Budapest is the capital of Hungary, a Central European country that was devastated by the two world wars and following that underwent repeated changes of its political system. After the restoration of democracy in the country, the marks left by many of those conflicts still remain but have never been brought out in the open and examined.
This situation triggered the idea of using theatre as a powerful instrument of expression, learning and social cohesion. It wasn’t just seen as an outlet through which young people could express their concerns and wishes, but also as an ideal means of encouraging intergenerational dialogue.
The Kolibri Child and Youth Theatre was created as a space in which to rehearse and carry out theatrical projects targeted both to children and young people and to the adults in their lives. Therefore, the actual performances have been, right from the start, as important as the conversations that followed.
The aim is to provide resources allowing adults and youngsters, with different life experiences, to find common ground by sharing artistic experiences that address collective problems. It is about transforming the audience’s individual reactions into a shared experience. To accomplish this, it is vitally important that the theatrical programming be genuine.
The effect of this project transcends the actual theatre walls and reaches all public spaces, including educational institutions. Thus, any space can be a potential theatrical venue.
The Kolibri Theatre programming includes 28 performances covering a range of subjects from interactive musical pieces to puppet shows or short readings. There is additional didactic material provided with each performance.

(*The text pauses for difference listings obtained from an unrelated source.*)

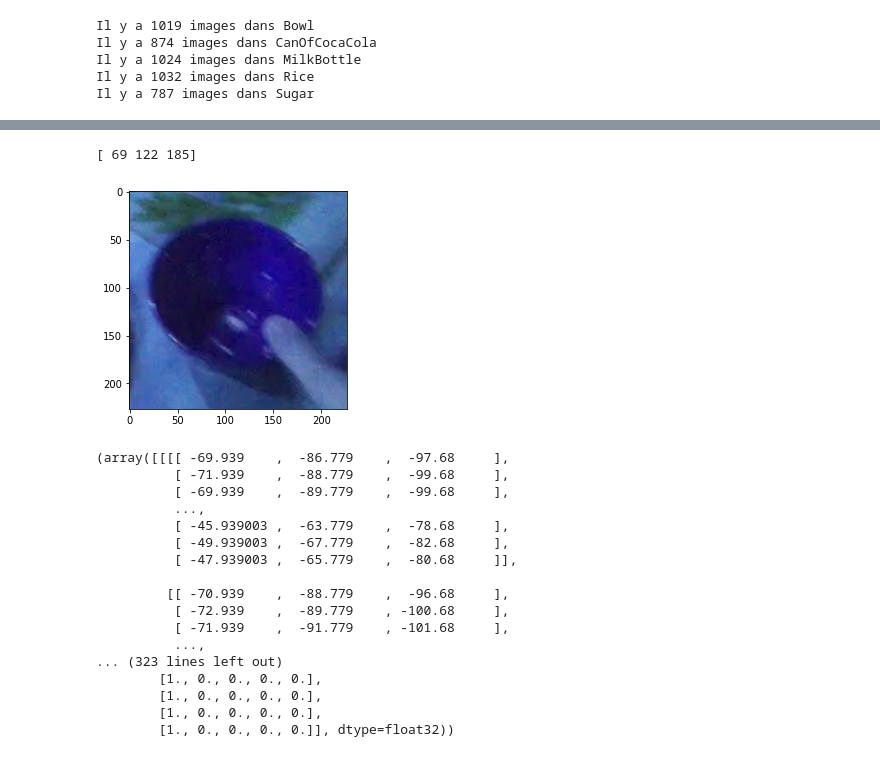
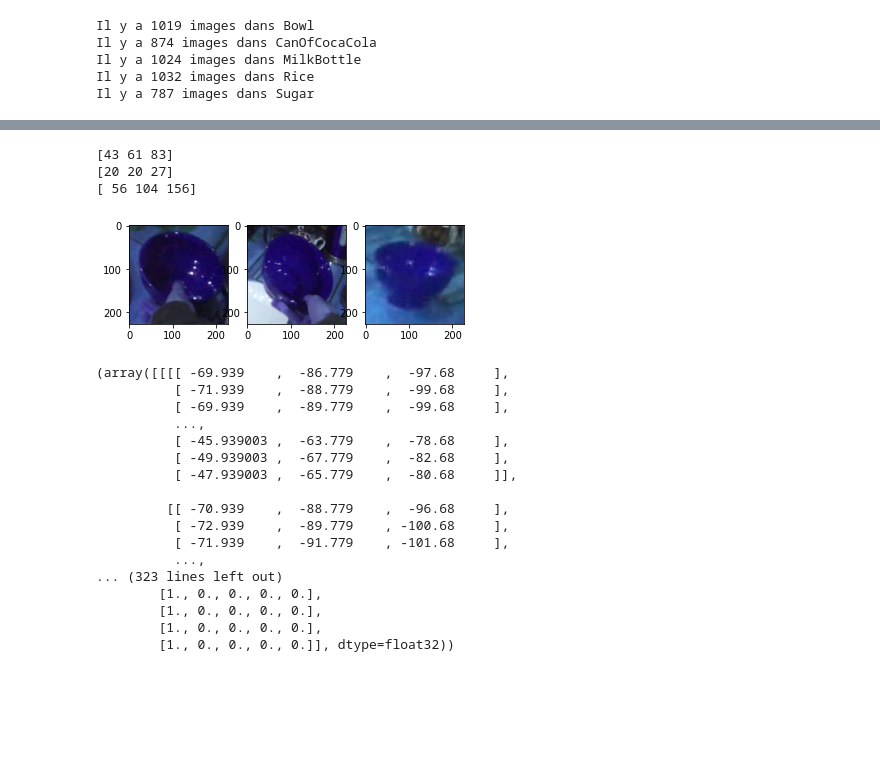
Before and after one commit to enavarro002/analyse_video, a Jupyter notebook: first_step.ipynb, the cells around one changed output, grey strips where cells are left out. Cells and saved outputs as stored; diff of their text form; code cells hidden in the pictures; blank space fills up the shorter version.

```diff
--- a/first_step.ipynb
+++ b/first_step.ipynb
@@ -271,12 +286,0 @@ Il y a 787 images dans Sugar
-# %%
-val_img = generator.flow_from_directory(
-    directory='./DB/validation/', target_size=(227, 227), color_mode='rgb', classes=None,
-    class_mode='categorical', batch_size=32, shuffle=True, seed=None,
-    save_to_dir=None, save_prefix='', save_format='png',
-    follow_links=False, interpolation='nearest'
-)
-
-val_img.num_classes
-val_img.class_indices
-val_labels = to_categorical(val_img.classes)
-len(val_img.filenames)
@@ -288,13 +286,0 @@ Found 944 images belonging to 5 classes.
-# %%
-train_img = generator.flow_from_directory(
-    directory='./DB/train/', target_size=(227, 227), color_mode='rgb', classes=None,
-    class_mode='categorical', batch_size=32, shuffle=True, seed=None,
-    save_to_dir=None, save_prefix='', save_format='png',
-    follow_links=False, interpolation='nearest'
-)
-
-
-train_img.num_classes
-train_img.class_indices
-train_labels = to_categorical(train_img.classes)
-len(train_img.filenames)
@@ -306,12 +286,0 @@ Found 3792 images belonging to 5 classes.
-# %%
-test_img = generator.flow_from_directory(
-    directory='./DB/test/', target_size=(227, 227), color_mode='rgb', classes=None,
-    class_mode='categorical', batch_size=32, shuffle=False, seed=None,
-    save_to_dir=None, save_prefix='', save_format='png',
-    follow_links=False, subset=None, interpolation='nearest'
-)
-
-test_img.num_classes
-test_img.class_indices
-test_labels = to_categorical(test_img.classes)
-len(test_img.filenames)
@@ -397,8 +338,15 @@ show_rdm_img(train_img)
-# %%
-show_rdm_img(test_img)
-# %% [output]
-[ 69 122 185]
-[figure, removed]
+# %%
+plt.subplot(131)
+show_rdm_img(train_img)
+plt.subplot(132)
+show_rdm_img(val_img)
+plt.subplot(133)
+show_rdm_img(test_img)
+# %% [output]
+[43 61 83]
+[20 20 27]
+[ 56 104 156]
+[figure, added]
 # %%
 test_img.__getitem__(0)
 # 1er batch : (x,y) avec x tableau avec les images du batch,
```
Also changed, not shown: parts of 84 cells of this notebook, 1 other file.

The City of Budapest’s Departments of Education and Culture recognize the important role theatre plays in young peoples’ social integration. As a result, theatrical training has expanded into all areas. In addition to the Kolibri Theatre, the City Council supports thirteen other theatres.
The presence of theatre in public spaces, festivals, celebrations, etc., extends beyond the actual city limits. The fact that theatrical events can be programmed both in large open spaces and in small classrooms alike, is proof of the City of Budapest’s commitment to educating.
Charter of Educating Cities: Fourth Principle.
The municipal policies of an educational character shall always be understood as referring to a broader context inspired by the principles of social justice, democratic community spirit, quality of life and the edification of the individual citizen.